■ DATA
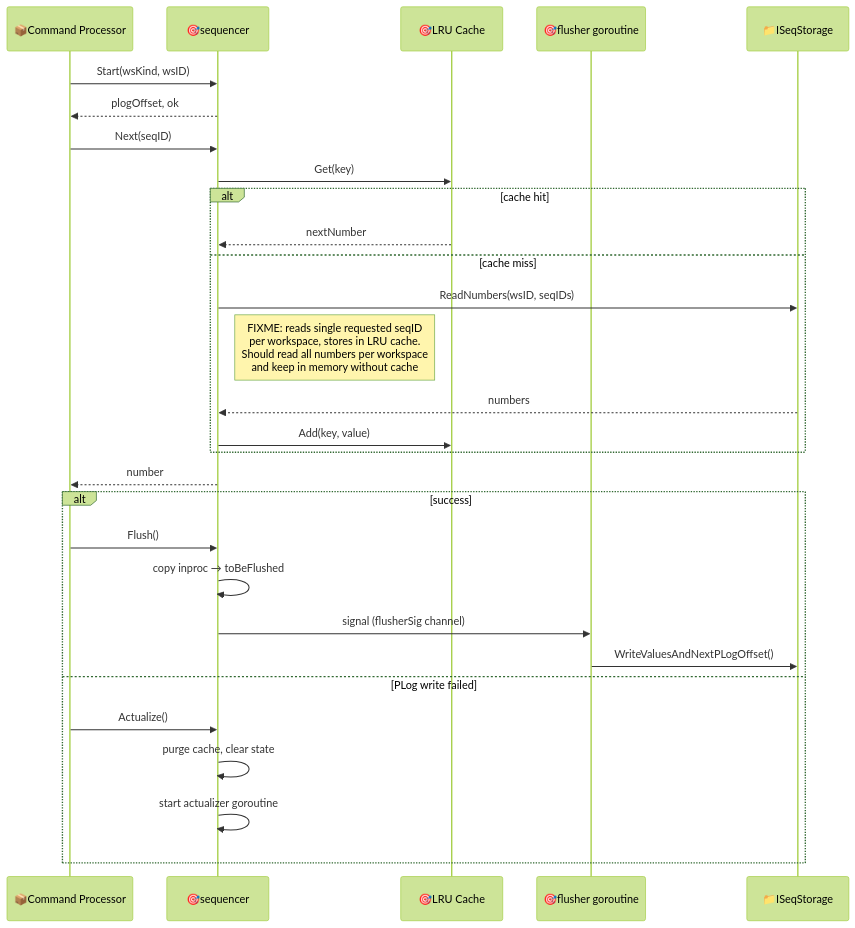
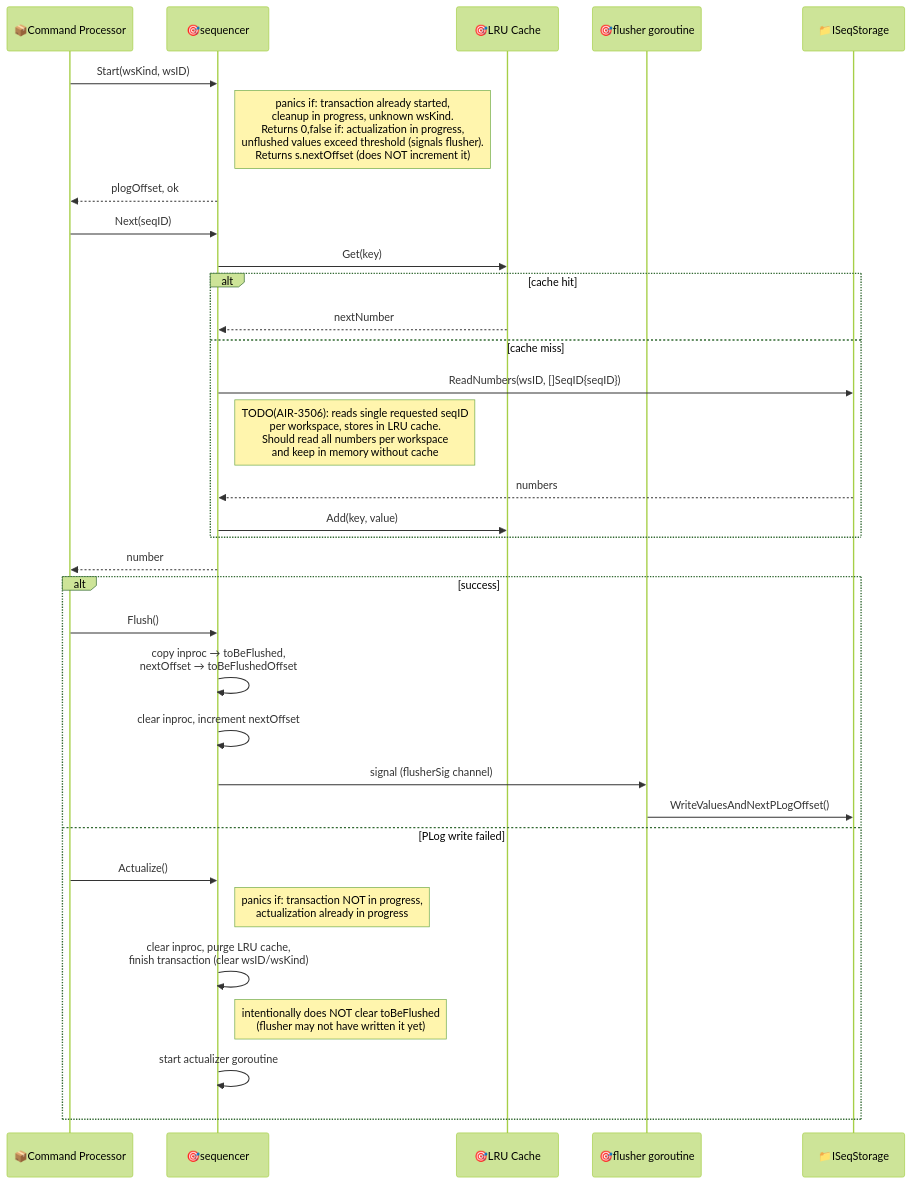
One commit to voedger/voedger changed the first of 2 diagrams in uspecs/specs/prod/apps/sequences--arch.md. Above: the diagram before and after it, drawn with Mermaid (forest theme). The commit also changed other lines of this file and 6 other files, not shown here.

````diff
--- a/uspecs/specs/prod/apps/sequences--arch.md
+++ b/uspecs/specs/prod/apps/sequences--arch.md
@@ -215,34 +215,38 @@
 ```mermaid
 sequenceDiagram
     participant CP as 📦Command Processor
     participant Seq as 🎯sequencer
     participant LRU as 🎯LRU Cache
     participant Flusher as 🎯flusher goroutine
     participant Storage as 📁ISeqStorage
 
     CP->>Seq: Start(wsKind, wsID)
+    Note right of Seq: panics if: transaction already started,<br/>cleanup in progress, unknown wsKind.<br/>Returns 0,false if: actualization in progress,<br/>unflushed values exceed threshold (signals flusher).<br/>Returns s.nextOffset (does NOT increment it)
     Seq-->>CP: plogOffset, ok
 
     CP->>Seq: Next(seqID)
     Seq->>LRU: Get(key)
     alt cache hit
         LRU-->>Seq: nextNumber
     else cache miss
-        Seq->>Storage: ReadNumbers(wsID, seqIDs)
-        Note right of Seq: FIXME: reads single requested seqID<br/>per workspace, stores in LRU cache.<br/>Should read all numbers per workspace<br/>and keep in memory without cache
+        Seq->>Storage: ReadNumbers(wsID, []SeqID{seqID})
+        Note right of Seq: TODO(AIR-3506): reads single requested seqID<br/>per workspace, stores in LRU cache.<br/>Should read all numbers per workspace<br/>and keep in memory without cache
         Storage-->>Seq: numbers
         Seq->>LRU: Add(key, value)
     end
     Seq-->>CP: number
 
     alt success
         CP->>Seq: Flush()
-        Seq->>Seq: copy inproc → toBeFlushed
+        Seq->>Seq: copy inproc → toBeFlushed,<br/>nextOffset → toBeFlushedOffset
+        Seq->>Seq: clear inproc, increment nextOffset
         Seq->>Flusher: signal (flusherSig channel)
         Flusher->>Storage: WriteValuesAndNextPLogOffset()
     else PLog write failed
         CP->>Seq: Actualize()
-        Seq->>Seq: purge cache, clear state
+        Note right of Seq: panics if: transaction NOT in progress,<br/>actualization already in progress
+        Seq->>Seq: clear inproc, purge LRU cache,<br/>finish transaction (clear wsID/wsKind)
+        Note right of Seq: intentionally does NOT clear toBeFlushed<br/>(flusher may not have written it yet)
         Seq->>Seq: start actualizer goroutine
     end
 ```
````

■ WHAT THE TASK REQUIRES
An exact retyping of the material, minus the pictures, is the required answer.

■ YOUR RESPONSE
One commit to voedger/voedger changed the first of 2 diagrams in uspecs/specs/prod/apps/sequences--arch.md. Above: the diagram before and after it, drawn with Mermaid (forest theme). The commit also changed other lines of this file and 6 other files, not shown here.

````diff
--- a/uspecs/specs/prod/apps/sequences--arch.md
+++ b/uspecs/specs/prod/apps/sequences--arch.md
@@ -215,34 +215,38 @@
 ```mermaid
 sequenceDiagram
     participant CP as 📦Command Processor
     participant Seq as 🎯sequencer
     participant LRU as 🎯LRU Cache
     participant Flusher as 🎯flusher goroutine
     participant Storage as 📁ISeqStorage
 
     CP->>Seq: Start(wsKind, wsID)
+    Note right of Seq: panics if: transaction already started,<br/>cleanup in progress, unknown wsKind.<br/>Returns 0,false if: actualization in progress,<br/>unflushed values exceed threshold (signals flusher).<br/>Returns s.nextOffset (does NOT increment it)
     Seq-->>CP: plogOffset, ok
 
     CP->>Seq: Next(seqID)
     Seq->>LRU: Get(key)
     alt cache hit
         LRU-->>Seq: nextNumber
     else cache miss
-        Seq->>Storage: ReadNumbers(wsID, seqIDs)
-        Note right of Seq: FIXME: reads single requested seqID<br/>per workspace, stores in LRU cache.<br/>Should read all numbers per workspace<br/>and keep in memory without cache
+        Seq->>Storage: ReadNumbers(wsID, []SeqID{seqID})
+        Note right of Seq: TODO(AIR-3506): reads single requested seqID<br/>per workspace, stores in LRU cache.<br/>Should read all numbers per workspace<br/>and keep in memory without cache
         Storage-->>Seq: numbers
         Seq->>LRU: Add(key, value)
     end
     Seq-->>CP: number
 
     alt success
         CP->>Seq: Flush()
-        Seq->>Seq: copy inproc → toBeFlushed
+        Seq->>Seq: copy inproc → toBeFlushed,<br/>nextOffset → toBeFlushedOffset
+        Seq->>Seq: clear inproc, increment nextOffset
         Seq->>Flusher: signal (flusherSig channel)
         Flusher->>Storage: WriteValuesAndNextPLogOffset()
     else PLog write failed
         CP->>Seq: Actualize()
-        Seq->>Seq: purge cache, clear state
+        Note right of Seq: panics if: transaction NOT in progress,<br/>actualization already in progress
+        Seq->>Seq: clear inproc, purge LRU cache,<br/>finish transaction (clear wsID/wsKind)
+        Note right of Seq: intentionally does NOT clear toBeFlushed<br/>(flusher may not have written it yet)
         Seq->>Seq: start actualizer goroutine
     end
 ```
````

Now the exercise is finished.